Task item »
Read the data below. Every line holding the string "from" must be copied.

==== Records for processing ====

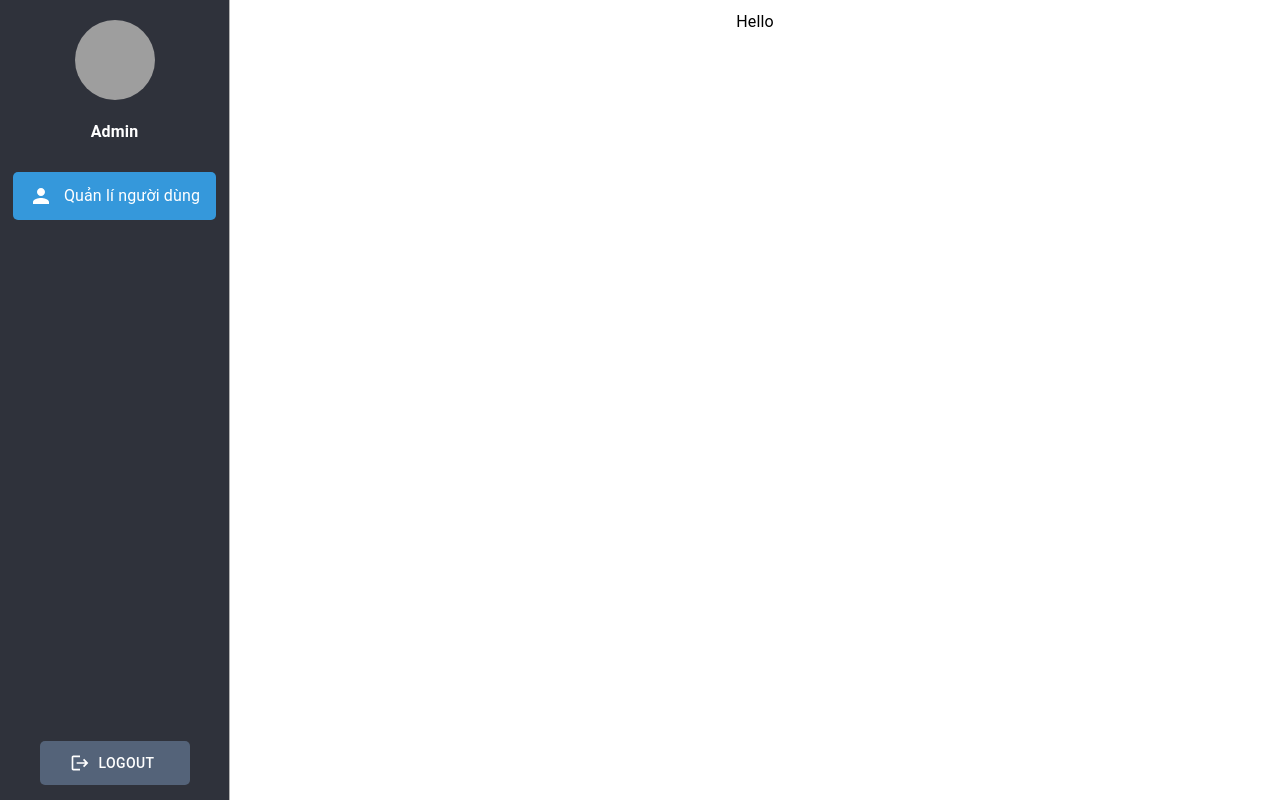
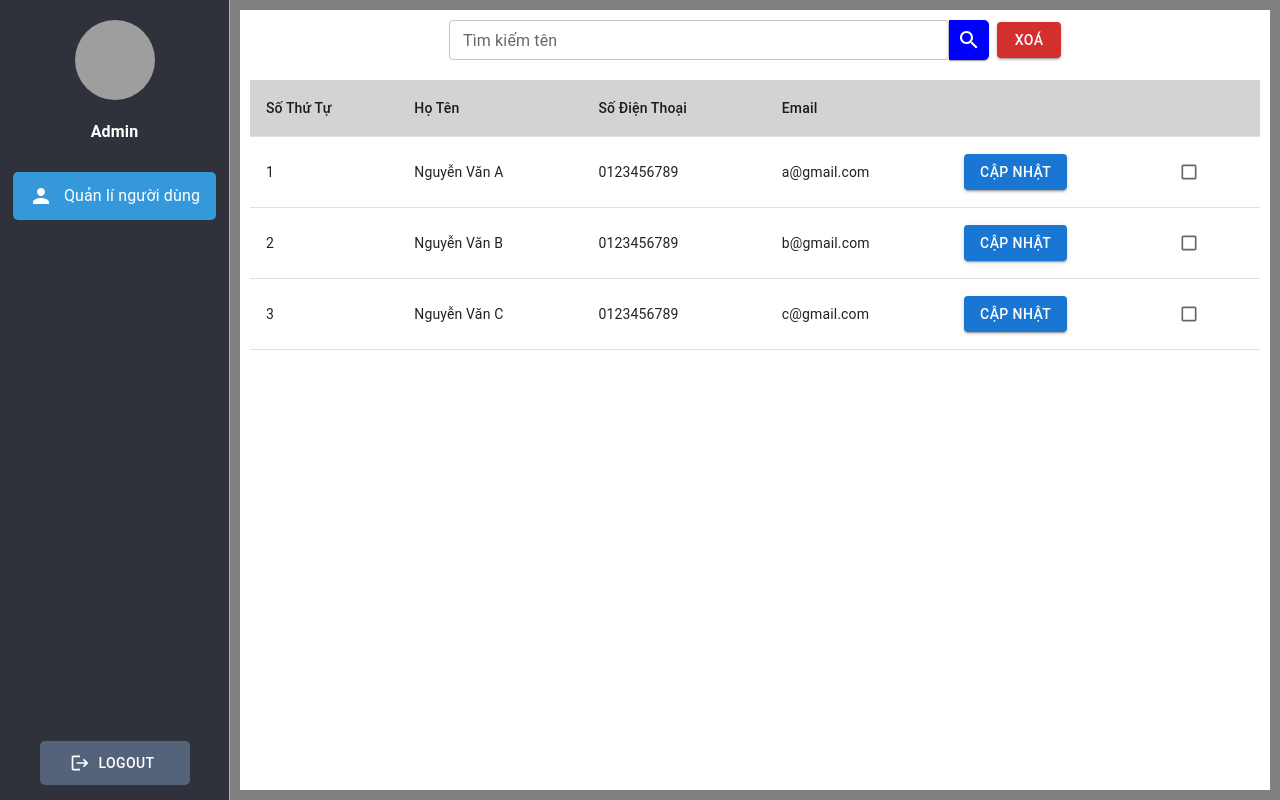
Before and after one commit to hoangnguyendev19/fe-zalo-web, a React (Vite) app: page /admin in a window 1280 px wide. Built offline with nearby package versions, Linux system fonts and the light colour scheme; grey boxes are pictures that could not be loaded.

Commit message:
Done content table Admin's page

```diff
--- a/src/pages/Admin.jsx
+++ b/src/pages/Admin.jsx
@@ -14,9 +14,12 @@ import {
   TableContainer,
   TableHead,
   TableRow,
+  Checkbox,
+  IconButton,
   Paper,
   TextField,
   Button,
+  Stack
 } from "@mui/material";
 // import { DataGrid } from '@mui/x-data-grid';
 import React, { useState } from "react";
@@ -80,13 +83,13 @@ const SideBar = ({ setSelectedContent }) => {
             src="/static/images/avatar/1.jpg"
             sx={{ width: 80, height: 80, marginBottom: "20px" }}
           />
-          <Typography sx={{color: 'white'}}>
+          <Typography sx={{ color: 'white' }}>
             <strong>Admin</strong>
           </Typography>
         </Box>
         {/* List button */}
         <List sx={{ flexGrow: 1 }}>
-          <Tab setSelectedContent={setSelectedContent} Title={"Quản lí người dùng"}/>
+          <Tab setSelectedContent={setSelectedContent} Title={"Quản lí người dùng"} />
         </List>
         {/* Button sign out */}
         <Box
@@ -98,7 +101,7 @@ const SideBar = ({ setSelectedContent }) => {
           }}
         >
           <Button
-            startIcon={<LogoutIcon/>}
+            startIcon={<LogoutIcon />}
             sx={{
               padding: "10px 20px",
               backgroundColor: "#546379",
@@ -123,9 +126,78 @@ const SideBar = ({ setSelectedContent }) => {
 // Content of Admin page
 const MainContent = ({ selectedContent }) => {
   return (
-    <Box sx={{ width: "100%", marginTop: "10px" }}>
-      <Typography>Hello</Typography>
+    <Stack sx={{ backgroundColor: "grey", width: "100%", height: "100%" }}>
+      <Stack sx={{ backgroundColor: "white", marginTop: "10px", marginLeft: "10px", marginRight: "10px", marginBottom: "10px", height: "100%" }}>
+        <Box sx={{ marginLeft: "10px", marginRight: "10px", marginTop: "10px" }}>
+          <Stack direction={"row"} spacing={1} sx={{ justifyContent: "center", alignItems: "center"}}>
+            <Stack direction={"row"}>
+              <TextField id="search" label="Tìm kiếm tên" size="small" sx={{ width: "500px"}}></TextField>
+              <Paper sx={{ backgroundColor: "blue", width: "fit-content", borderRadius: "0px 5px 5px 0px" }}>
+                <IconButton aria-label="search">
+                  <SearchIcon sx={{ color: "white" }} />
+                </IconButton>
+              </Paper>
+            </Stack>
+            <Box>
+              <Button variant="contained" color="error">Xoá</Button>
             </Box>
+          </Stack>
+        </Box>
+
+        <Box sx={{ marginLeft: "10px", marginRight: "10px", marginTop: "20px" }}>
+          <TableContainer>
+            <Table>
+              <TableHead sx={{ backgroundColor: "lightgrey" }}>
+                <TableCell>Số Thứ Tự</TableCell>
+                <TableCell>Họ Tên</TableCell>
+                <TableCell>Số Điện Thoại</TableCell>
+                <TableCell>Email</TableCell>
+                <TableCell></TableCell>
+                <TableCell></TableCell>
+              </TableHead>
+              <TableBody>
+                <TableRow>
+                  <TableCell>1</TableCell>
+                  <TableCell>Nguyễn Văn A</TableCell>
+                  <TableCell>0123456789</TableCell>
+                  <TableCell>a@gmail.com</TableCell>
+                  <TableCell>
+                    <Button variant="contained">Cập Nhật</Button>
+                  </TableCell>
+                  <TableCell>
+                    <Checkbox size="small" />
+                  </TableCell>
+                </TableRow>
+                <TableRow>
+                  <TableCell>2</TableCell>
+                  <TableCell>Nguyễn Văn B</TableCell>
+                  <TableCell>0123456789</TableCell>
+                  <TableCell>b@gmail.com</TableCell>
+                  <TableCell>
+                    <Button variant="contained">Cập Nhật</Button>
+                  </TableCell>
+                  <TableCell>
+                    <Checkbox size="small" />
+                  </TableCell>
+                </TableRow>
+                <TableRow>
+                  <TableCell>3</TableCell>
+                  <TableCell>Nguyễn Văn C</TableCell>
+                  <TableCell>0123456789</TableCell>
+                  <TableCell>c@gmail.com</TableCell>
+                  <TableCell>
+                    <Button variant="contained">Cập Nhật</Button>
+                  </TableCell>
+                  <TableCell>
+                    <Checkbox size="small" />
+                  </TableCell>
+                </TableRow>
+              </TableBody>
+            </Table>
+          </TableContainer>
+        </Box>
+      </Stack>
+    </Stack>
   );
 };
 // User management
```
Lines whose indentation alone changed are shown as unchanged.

====
==== Records for processing ====

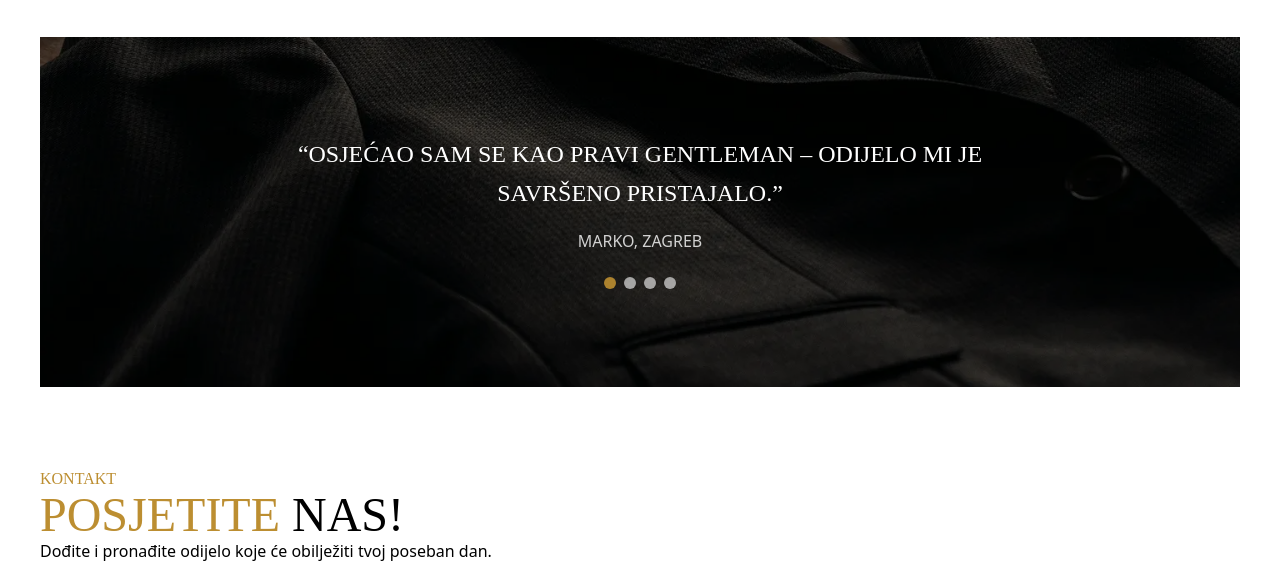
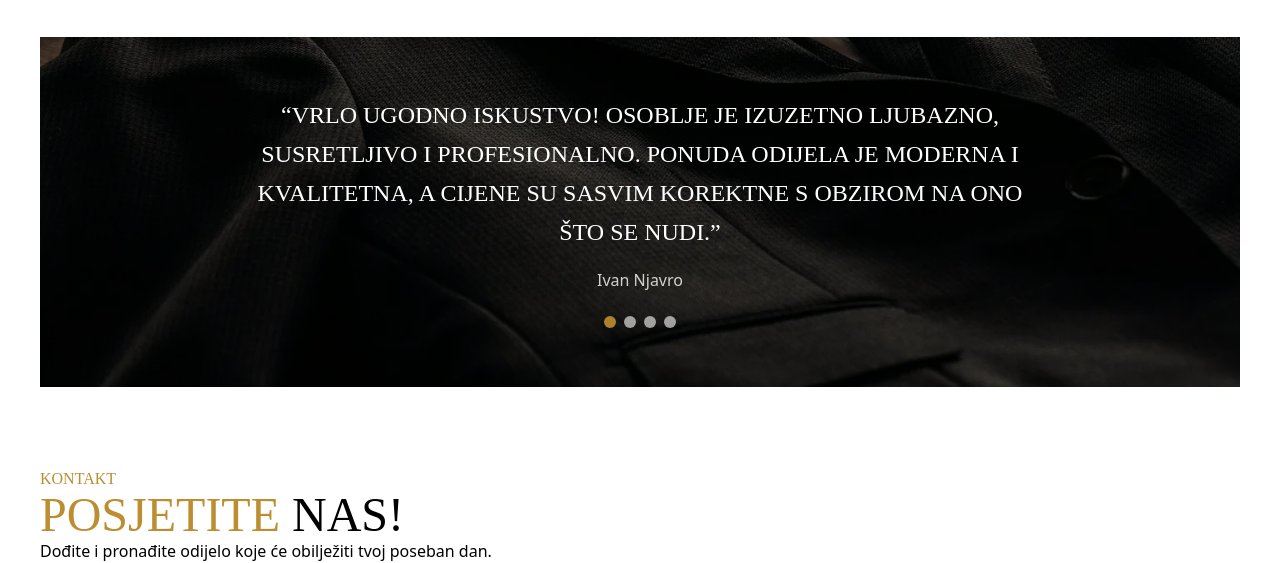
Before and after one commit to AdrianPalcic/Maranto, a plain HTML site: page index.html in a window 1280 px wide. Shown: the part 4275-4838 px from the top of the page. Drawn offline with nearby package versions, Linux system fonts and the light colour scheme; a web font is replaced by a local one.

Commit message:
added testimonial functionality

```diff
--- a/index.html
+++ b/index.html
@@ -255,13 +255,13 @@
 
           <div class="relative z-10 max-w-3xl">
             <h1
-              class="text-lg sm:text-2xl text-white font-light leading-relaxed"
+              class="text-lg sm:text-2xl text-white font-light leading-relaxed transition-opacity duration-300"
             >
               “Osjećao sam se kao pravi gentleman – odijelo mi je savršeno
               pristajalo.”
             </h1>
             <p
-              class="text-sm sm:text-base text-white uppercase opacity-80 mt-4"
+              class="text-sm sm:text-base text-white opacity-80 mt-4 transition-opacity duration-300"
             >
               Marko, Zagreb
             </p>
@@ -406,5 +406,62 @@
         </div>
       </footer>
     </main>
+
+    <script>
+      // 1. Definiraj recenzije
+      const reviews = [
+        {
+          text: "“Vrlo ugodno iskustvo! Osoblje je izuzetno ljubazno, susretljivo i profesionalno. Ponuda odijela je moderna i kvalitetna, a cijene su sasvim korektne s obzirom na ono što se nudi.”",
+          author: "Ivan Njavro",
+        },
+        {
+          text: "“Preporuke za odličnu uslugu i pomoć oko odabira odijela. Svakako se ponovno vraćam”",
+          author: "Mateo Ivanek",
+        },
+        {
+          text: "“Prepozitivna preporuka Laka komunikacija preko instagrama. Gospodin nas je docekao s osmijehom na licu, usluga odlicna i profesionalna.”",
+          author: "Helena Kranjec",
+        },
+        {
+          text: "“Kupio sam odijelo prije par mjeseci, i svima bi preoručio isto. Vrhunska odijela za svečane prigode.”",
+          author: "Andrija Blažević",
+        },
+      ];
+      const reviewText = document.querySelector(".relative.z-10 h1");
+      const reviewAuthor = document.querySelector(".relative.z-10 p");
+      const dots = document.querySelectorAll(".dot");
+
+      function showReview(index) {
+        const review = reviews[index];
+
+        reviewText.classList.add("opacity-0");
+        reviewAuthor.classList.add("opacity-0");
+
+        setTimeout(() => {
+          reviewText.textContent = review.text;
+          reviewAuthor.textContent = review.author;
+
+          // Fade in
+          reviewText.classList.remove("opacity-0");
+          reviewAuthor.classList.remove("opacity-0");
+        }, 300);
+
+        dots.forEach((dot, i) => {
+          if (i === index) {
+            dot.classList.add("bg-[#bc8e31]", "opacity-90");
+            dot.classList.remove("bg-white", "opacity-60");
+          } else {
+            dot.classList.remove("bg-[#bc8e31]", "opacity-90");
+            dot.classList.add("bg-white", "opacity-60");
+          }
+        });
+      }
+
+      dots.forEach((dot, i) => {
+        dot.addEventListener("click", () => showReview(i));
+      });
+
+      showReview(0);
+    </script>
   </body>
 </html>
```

====

Expected answer »
 } from "@mui/material";
 // import { DataGrid } from '@mui/x-data-grid';
 import React, { useState } from "react";
Before and after one commit to AdrianPalcic/Maranto, a plain HTML site: page index.html in a window 1280 px wide. Shown: the part 4275-4838 px from the top of the page. Drawn offline with nearby package versions, Linux system fonts and the light colour scheme; a web font is replaced by a local one.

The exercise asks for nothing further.